Heritage and the Politics of Culture
‘The Great Wave’ designed by Katsushika Hokusai (1769-1849) was published c. 1831 as part of the series Thirty-six views of Mt. Fuji. In 1834, soon after the complete series had been published, a kawaraban (anonymous broadside) used Hoksai's Great Wave to represent a disaster caused by an exceptionally heavy rainstorm on Fuji’s slopes, reinterpreting the image to stand for the terrible destructive force of nature.
Vincent Van Gogh (1853-1890) wrote about the Great Wave in the following terms in a letter to his brother Theo in 1888:
Hokusai makes you cry out the same thing—but in his case with his lines, his drawing, since in your letter you say to yourself: these waves are claws, the boat is caught in them, you can feel it. Ah well, if we made the colour very correct or the drawing very correct, we wouldn’t create those emotions.
The Great Wave has been adapted and interpreted in many ways. This iconic image has generated various emotional experiences, including nationalism, fear, inferiority, nostalgia and helplessness in the face of a greater power than man.
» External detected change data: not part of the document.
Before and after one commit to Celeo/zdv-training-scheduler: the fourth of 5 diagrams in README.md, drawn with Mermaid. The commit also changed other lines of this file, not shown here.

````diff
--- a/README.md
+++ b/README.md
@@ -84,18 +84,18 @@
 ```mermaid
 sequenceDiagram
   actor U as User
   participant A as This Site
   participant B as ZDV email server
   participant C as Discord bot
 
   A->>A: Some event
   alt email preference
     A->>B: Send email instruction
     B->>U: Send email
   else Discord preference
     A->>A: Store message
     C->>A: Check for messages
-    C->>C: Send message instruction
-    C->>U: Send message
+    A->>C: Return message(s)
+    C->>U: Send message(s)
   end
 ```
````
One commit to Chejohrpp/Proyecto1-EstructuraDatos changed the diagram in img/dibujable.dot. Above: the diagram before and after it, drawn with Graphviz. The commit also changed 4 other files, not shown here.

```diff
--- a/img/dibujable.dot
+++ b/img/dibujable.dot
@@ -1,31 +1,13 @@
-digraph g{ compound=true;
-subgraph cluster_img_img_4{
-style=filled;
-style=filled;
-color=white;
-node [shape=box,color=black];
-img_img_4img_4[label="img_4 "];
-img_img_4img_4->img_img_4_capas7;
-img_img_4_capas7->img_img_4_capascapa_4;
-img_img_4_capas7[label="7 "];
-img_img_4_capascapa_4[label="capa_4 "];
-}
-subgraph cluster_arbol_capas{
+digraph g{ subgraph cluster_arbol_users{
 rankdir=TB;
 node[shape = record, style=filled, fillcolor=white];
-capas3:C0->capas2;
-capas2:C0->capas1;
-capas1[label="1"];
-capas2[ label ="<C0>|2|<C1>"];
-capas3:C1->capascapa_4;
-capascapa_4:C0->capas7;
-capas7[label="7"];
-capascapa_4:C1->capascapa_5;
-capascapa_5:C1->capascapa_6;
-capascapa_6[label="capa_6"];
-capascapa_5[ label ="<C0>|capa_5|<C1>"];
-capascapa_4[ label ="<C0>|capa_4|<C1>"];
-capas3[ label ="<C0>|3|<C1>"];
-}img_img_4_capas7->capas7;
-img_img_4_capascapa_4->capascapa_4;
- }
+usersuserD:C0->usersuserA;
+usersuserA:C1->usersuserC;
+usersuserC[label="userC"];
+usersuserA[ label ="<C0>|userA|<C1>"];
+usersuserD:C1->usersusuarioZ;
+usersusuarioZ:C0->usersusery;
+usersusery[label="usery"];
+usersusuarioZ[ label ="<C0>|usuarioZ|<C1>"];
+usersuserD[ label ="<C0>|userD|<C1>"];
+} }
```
In this paper, I will place particular emphasis on the ways in which Hokusai’s approach to depicting waves evolved through his long career and the emotional responses they have evoked. This will allow me to explore conceptual analysis of the Great Wave and its metaphor. It will reveal how Hokusai’s iconic Great Wave’s expanding boundaries have since come to include media cross over and growing international reach and cultural influence.